• _Action item_: Each record should be copied exactly into the answer, and no picture should go with it.

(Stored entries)
■ ■ ■

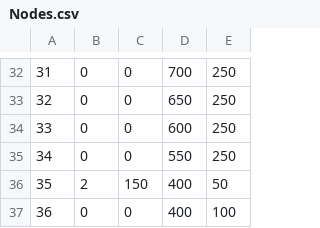
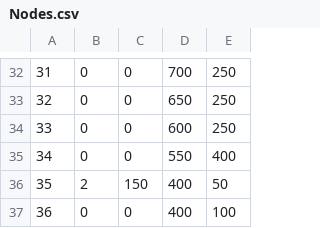
Before and after one commit to enriqueramirezc/resource-graph, a CSV file: Nodes.csv, drawn as a sheet; only a part is shown, gaps mark what is left out.

```diff
--- a/Nodes.csv
+++ b/Nodes.csv
@@ -34,3 +34,3 @@
 33, 0, 0, 600, 250
-34, 0, 0, 550, 250
+34, 0, 0, 550, 400
 35, 2, 150, 400, 50
```
Also changed, not shown: 3 other files.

■ ■ ■

• _Solved exercise_:
Before and after one commit to enriqueramirezc/resource-graph, a CSV file: Nodes.csv, drawn as a sheet; only a part is shown, gaps mark what is left out.

```diff
--- a/Nodes.csv
+++ b/Nodes.csv
@@ -34,3 +34,3 @@
 33, 0, 0, 600, 250
-34, 0, 0, 550, 250
+34, 0, 0, 550, 400
 35, 2, 150, 400, 50
```
Also changed, not shown: 3 other files.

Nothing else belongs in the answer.